[Revision tracking records]
※ ※ ※

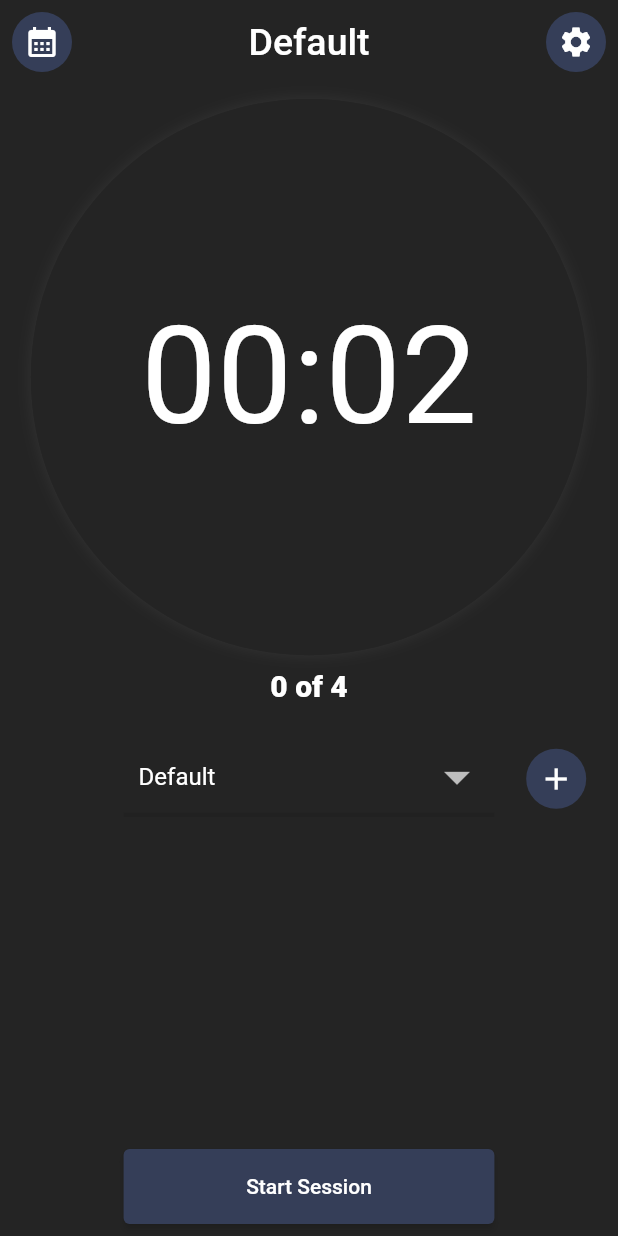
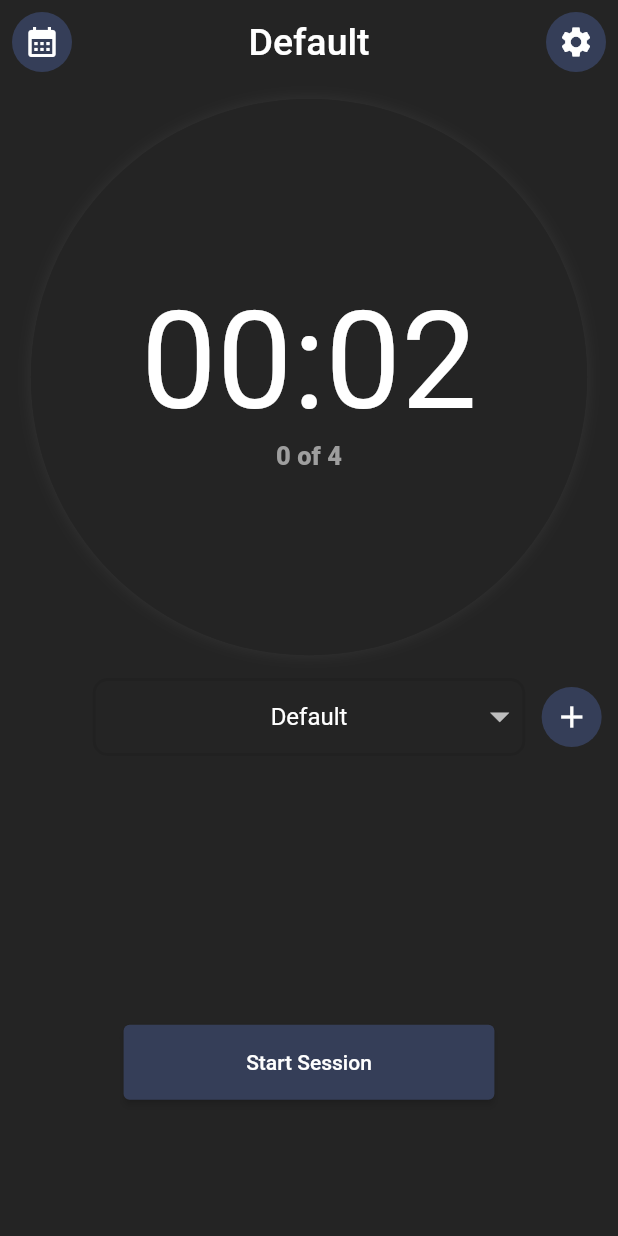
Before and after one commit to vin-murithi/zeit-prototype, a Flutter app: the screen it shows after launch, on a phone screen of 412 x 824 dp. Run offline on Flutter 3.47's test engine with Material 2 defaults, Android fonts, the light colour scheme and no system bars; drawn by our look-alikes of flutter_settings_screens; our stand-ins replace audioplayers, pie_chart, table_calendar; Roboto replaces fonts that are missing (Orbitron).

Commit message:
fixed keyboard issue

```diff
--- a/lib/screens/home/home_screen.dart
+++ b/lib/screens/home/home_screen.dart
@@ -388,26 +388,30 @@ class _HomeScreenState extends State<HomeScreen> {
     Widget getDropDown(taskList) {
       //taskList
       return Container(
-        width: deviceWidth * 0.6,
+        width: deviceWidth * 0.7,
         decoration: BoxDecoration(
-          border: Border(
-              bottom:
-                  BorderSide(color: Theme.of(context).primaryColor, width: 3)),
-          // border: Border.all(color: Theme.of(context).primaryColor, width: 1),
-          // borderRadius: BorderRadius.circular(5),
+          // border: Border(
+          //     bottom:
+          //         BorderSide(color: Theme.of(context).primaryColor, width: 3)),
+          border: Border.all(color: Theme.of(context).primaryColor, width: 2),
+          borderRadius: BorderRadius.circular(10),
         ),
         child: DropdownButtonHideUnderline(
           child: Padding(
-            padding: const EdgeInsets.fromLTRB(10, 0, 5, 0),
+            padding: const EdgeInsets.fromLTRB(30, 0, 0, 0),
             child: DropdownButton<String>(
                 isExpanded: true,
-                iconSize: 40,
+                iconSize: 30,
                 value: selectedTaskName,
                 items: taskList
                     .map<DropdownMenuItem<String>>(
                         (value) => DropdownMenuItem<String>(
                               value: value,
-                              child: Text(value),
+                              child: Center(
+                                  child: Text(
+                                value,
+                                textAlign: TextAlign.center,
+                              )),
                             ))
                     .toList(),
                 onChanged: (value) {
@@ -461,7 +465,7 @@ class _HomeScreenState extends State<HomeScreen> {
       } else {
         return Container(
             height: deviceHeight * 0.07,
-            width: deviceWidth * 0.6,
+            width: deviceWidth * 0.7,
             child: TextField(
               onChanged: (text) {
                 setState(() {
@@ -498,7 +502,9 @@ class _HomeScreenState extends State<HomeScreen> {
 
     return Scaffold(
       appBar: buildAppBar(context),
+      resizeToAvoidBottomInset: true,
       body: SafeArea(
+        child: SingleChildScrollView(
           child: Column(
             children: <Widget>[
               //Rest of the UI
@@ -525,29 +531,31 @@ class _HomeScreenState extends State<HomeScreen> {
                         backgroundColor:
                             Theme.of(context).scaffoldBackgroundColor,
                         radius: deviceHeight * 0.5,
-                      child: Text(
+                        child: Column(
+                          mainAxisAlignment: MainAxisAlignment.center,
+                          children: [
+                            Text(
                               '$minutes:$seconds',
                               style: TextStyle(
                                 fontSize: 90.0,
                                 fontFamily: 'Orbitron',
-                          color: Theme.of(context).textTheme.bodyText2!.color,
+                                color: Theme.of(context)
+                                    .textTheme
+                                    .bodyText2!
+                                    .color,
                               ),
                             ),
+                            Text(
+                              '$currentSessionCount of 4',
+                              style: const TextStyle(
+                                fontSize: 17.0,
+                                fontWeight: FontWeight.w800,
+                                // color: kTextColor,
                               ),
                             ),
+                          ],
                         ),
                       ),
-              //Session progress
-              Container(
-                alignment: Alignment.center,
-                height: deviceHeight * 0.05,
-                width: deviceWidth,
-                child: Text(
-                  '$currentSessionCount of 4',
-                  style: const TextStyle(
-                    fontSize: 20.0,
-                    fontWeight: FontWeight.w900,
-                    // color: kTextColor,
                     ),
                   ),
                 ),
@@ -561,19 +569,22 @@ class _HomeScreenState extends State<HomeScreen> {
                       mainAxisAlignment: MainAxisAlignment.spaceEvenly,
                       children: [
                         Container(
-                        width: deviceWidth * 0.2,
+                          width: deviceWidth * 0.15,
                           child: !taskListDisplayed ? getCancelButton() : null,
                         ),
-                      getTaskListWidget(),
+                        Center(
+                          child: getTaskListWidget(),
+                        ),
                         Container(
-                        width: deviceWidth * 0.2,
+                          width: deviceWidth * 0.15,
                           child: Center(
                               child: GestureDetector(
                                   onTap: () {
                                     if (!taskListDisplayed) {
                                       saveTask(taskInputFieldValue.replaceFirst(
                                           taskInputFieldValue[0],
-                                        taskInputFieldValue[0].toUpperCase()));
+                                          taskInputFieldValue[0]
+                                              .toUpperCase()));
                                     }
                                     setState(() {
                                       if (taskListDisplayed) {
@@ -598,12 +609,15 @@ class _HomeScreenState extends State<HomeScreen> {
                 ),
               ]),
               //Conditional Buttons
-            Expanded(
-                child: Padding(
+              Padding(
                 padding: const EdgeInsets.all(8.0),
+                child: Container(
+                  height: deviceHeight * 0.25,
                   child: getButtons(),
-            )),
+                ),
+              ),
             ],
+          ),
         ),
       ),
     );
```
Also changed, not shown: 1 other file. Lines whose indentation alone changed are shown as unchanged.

※ ※ ※

**Problem requirements:** Restate every record exactly, please; do not copy the pictures.

**Solution for this problem:**
Before and after one commit to vin-murithi/zeit-prototype, a Flutter app: the screen it shows after launch, on a phone screen of 412 x 824 dp. Run offline on Flutter 3.47's test engine with Material 2 defaults, Android fonts, the light colour scheme and no system bars; drawn by our look-alikes of flutter_settings_screens; our stand-ins replace audioplayers, pie_chart, table_calendar; Roboto replaces fonts that are missing (Orbitron).

Commit message:
fixed keyboard issue

```diff
--- a/lib/screens/home/home_screen.dart
+++ b/lib/screens/home/home_screen.dart
@@ -388,26 +388,30 @@ class _HomeScreenState extends State<HomeScreen> {
     Widget getDropDown(taskList) {
       //taskList
       return Container(
-        width: deviceWidth * 0.6,
+        width: deviceWidth * 0.7,
         decoration: BoxDecoration(
-          border: Border(
-              bottom:
-                  BorderSide(color: Theme.of(context).primaryColor, width: 3)),
-          // border: Border.all(color: Theme.of(context).primaryColor, width: 1),
-          // borderRadius: BorderRadius.circular(5),
+          // border: Border(
+          //     bottom:
+          //         BorderSide(color: Theme.of(context).primaryColor, width: 3)),
+          border: Border.all(color: Theme.of(context).primaryColor, width: 2),
+          borderRadius: BorderRadius.circular(10),
         ),
         child: DropdownButtonHideUnderline(
           child: Padding(
-            padding: const EdgeInsets.fromLTRB(10, 0, 5, 0),
+            padding: const EdgeInsets.fromLTRB(30, 0, 0, 0),
             child: DropdownButton<String>(
                 isExpanded: true,
-                iconSize: 40,
+                iconSize: 30,
                 value: selectedTaskName,
                 items: taskList
                     .map<DropdownMenuItem<String>>(
                         (value) => DropdownMenuItem<String>(
                               value: value,
-                              child: Text(value),
+                              child: Center(
+                                  child: Text(
+                                value,
+                                textAlign: TextAlign.center,
+                              )),
                             ))
                     .toList(),
                 onChanged: (value) {
@@ -461,7 +465,7 @@ class _HomeScreenState extends State<HomeScreen> {
       } else {
         return Container(
             height: deviceHeight * 0.07,
-            width: deviceWidth * 0.6,
+            width: deviceWidth * 0.7,
             child: TextField(
               onChanged: (text) {
                 setState(() {
@@ -498,7 +502,9 @@ class _HomeScreenState extends State<HomeScreen> {
 
     return Scaffold(
       appBar: buildAppBar(context),
+      resizeToAvoidBottomInset: true,
       body: SafeArea(
+        child: SingleChildScrollView(
           child: Column(
             children: <Widget>[
               //Rest of the UI
@@ -525,29 +531,31 @@ class _HomeScreenState extends State<HomeScreen> {
                         backgroundColor:
                             Theme.of(context).scaffoldBackgroundColor,
                         radius: deviceHeight * 0.5,
-                      child: Text(
+                        child: Column(
+                          mainAxisAlignment: MainAxisAlignment.center,
+                          children: [
+                            Text(
                               '$minutes:$seconds',
                               style: TextStyle(
                                 fontSize: 90.0,
                                 fontFamily: 'Orbitron',
-                          color: Theme.of(context).textTheme.bodyText2!.color,
+                                color: Theme.of(context)
+                                    .textTheme
+                                    .bodyText2!
+                                    .color,
                               ),
                             ),
+                            Text(
+                              '$currentSessionCount of 4',
+                              style: const TextStyle(
+                                fontSize: 17.0,
+                                fontWeight: FontWeight.w800,
+                                // color: kTextColor,
                               ),
                             ),
+                          ],
                         ),
                       ),
-              //Session progress
-              Container(
-                alignment: Alignment.center,
-                height: deviceHeight * 0.05,
-                width: deviceWidth,
-                child: Text(
-                  '$currentSessionCount of 4',
-                  style: const TextStyle(
-                    fontSize: 20.0,
-                    fontWeight: FontWeight.w900,
-                    // color: kTextColor,
                     ),
                   ),
                 ),
@@ -561,19 +569,22 @@ class _HomeScreenState extends State<HomeScreen> {
                       mainAxisAlignment: MainAxisAlignment.spaceEvenly,
                       children: [
                         Container(
-                        width: deviceWidth * 0.2,
+                          width: deviceWidth * 0.15,
                           child: !taskListDisplayed ? getCancelButton() : null,
                         ),
-                      getTaskListWidget(),
+                        Center(
+                          child: getTaskListWidget(),
+                        ),
                         Container(
-                        width: deviceWidth * 0.2,
+                          width: deviceWidth * 0.15,
                           child: Center(
                               child: GestureDetector(
                                   onTap: () {
                                     if (!taskListDisplayed) {
                                       saveTask(taskInputFieldValue.replaceFirst(
                                           taskInputFieldValue[0],
-                                        taskInputFieldValue[0].toUpperCase()));
+                                          taskInputFieldValue[0]
+                                              .toUpperCase()));
                                     }
                                     setState(() {
                                       if (taskListDisplayed) {
@@ -598,12 +609,15 @@ class _HomeScreenState extends State<HomeScreen> {
                 ),
               ]),
               //Conditional Buttons
-            Expanded(
-                child: Padding(
+              Padding(
                 padding: const EdgeInsets.all(8.0),
+                child: Container(
+                  height: deviceHeight * 0.25,
                   child: getButtons(),
-            )),
+                ),
+              ),
             ],
+          ),
         ),
       ),
     );
```
Also changed, not shown: 1 other file. Lines whose indentation alone changed are shown as unchanged.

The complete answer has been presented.